As with every industry, the financial sector is in a transitional period due to new innovations in digital technology. Consumers are increasingly deserting bank branches and turning to online and mobile to manage their finances. In fact, usage of banking apps has increased by over 350% in the past 5 years. As this trend continues to grow, consumers are increasingly demanding financial services that streamline the purchase journey and quickly deliver relevant information.
Start-ups like Monzo, GoCardless and InMyBag have begun building a significant market presence by providing these consumers with an easy-to-use, convenient experience that is tailored to specific needs and/or pain points. InMyBag, for instance, provides an insurance service that enables people to get same day replacements for electronic devices that get damaged or stolen. GoCardless, on the other hand, was founded as a way for growing international businesses to simply manage recurring payments across multiple territories.
As a point of focus, we discussed how simplicity and convenience is crucial to retaining customers and delivering a service that is rewarding.
The significance of simplicity cannot be understated. In the 2017 Simplicity Global Index Report, it was found that 64% of consumers are willing to pay more for a simpler brand experience. Companies like Amazon, Uber and Netflix have created greater expectations in consumers’ minds for a simple, pain free experience. If legacy banks and insurers are unable to adapt to changing consumer behaviours and trends, they run the risk of becoming redundant in their lives.
As well as simplifying existing products and services, businesses can also respond to industry developments by looking at new markets, new customers and new ventures. For example, in 2007 Vodafone launched (via its Safaricom and Vodacom operators) M-Pesa — a mobile payment service that operates via texting rather than smartphone technology. The service specifically worked for East African nations as it enables people to digitally transfer money without the need for 3G.

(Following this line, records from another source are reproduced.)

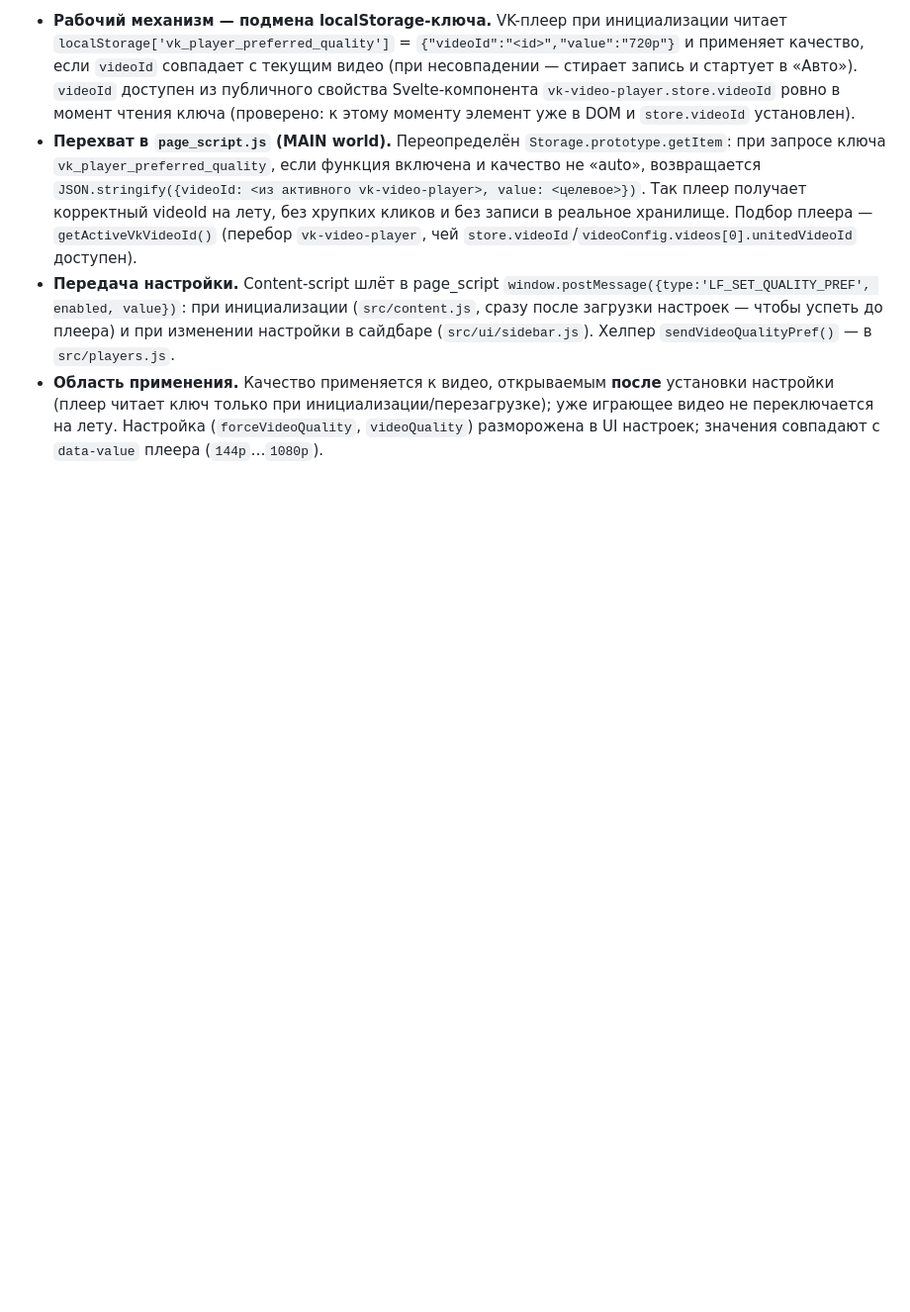
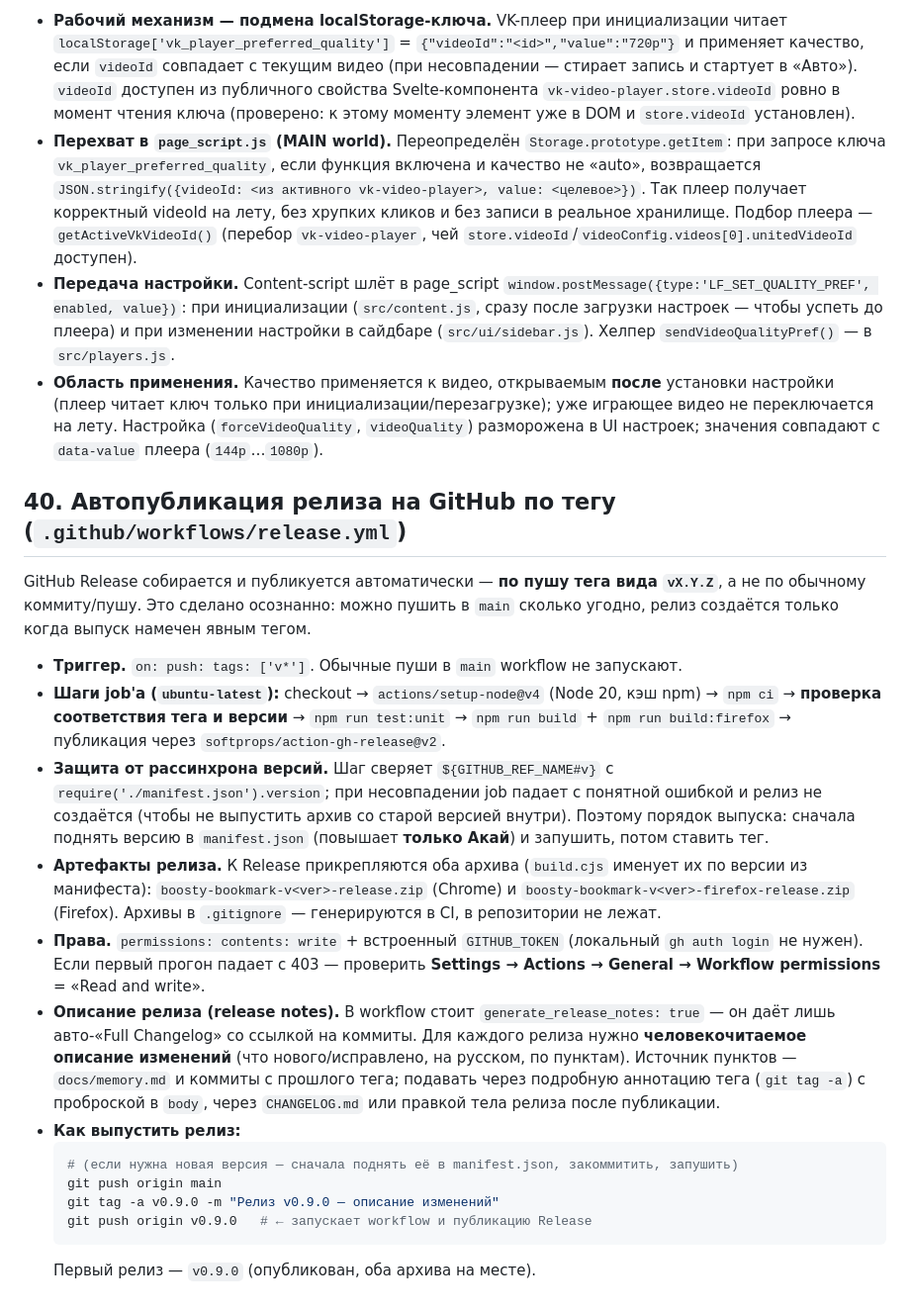
Before and after one commit to akai2211/boosty-bookmark, a Markdown page: docs/technical_notes.md, the part around the change. Shown at 99% size. GitHub-like rendering; blank space fills up the shorter version.

Commit message:
docs: описание CI-автопубликации релиза по тегу
technical_notes.md §40 и tasks.md §28: workflow .github/workflows/release.yml
(триггер по тегу v*, проверка версии, unit-тесты, сборка обоих архивов,
публикация GitHub Release), порядок выпуска и требование человекочитаемого
описания изменений к каждому релизу.

Co-Authored-By: Claude Opus 4.8 <noreply@anthropic.com>

````diff
--- a/docs/technical_notes.md
+++ b/docs/technical_notes.md
@@ -603,3 +603,21 @@
 * **Перехват в `page_script.js` (MAIN world).** Переопределён `Storage.prototype.getItem`: при запросе ключа `vk_player_preferred_quality`, если функция включена и качество не «auto», возвращается `JSON.stringify({videoId: <из активного vk-video-player>, value: <целевое>})`. Так плеер получает корректный videoId на лету, без хрупких кликов и без записи в реальное хранилище. Подбор плеера — `getActiveVkVideoId()` (перебор `vk-video-player`, чей `store.videoId`/`videoConfig.videos[0].unitedVideoId` доступен).
 * **Передача настройки.** Content-script шлёт в page_script `window.postMessage({type:'LF_SET_QUALITY_PREF', enabled, value})`: при инициализации (`src/content.js`, сразу после загрузки настроек — чтобы успеть до плеера) и при изменении настройки в сайдбаре (`src/ui/sidebar.js`). Хелпер `sendVideoQualityPref()` — в `src/players.js`.
 * **Область применения.** Качество применяется к видео, открываемым **после** установки настройки (плеер читает ключ только при инициализации/перезагрузке); уже играющее видео не переключается на лету. Настройка (`forceVideoQuality`, `videoQuality`) разморожена в UI настроек; значения совпадают с `data-value` плеера (`144p`…`1080p`).
+
+## 40. Автопубликация релиза на GitHub по тегу (`.github/workflows/release.yml`)
+GitHub Release собирается и публикуется автоматически — **по пушу тега вида `vX.Y.Z`**, а не по обычному коммиту/пушу. Это сделано осознанно: можно пушить в `main` сколько угодно, релиз создаётся только когда выпуск намечен явным тегом.
+
+* **Триггер.** `on: push: tags: ['v*']`. Обычные пуши в `main` workflow не запускают.
+* **Шаги job'а (`ubuntu-latest`):** checkout → `actions/setup-node@v4` (Node 20, кэш npm) → `npm ci` → **проверка соответствия тега и версии** → `npm run test:unit` → `npm run build` + `npm run build:firefox` → публикация через `softprops/action-gh-release@v2`.
+* **Защита от рассинхрона версий.** Шаг сверяет `${GITHUB_REF_NAME#v}` с `require('./manifest.json').version`; при несовпадении job падает с понятной ошибкой и релиз не создаётся (чтобы не выпустить архив со старой версией внутри). Поэтому порядок выпуска: сначала поднять версию в `manifest.json` (повышает **только Акай**) и запушить, потом ставить тег.
+* **Артефакты релиза.** К Release прикрепляются оба архива (`build.cjs` именует их по версии из манифеста): `boosty-bookmark-v<ver>-release.zip` (Chrome) и `boosty-bookmark-v<ver>-firefox-release.zip` (Firefox). Архивы в `.gitignore` — генерируются в CI, в репозитории не лежат.
+* **Права.** `permissions: contents: write` + встроенный `GITHUB_TOKEN` (локальный `gh auth login` не нужен). Если первый прогон падает с 403 — проверить **Settings → Actions → General → Workflow permissions** = «Read and write».
+* **Описание релиза (release notes).** В workflow стоит `generate_release_notes: true` — он даёт лишь авто-«Full Changelog» со ссылкой на коммиты. Для каждого релиза нужно **человекочитаемое описание изменений** (что нового/исправлено, на русском, по пунктам). Источник пунктов — `docs/memory.md` и коммиты с прошлого тега; подавать через подробную аннотацию тега (`git tag -a`) с проброской в `body`, через `CHANGELOG.md` или правкой тела релиза после публикации.
+* **Как выпустить релиз:**
+  ```bash
+  # (если нужна новая версия — сначала поднять её в manifest.json, закоммитить, запушить)
+  git push origin main
+  git tag -a v0.9.0 -m "Релиз v0.9.0 — описание изменений"
+  git push origin v0.9.0   # ← запускает workflow и публикацию Release
+  ```
+  Первый релиз — `v0.9.0` (опубликован, оба архива на месте).
````
Also changed, not shown: docs/tasks.md (+4 -0 lines).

Customers are more likely than ever to switch brands or services if they are unhappy with the experience or service they are receiving. By not creating truly valuable digital experiences you may run the risk of losing market share to both startups and the traditional financial institutions who are embracing new models of banking and insurance.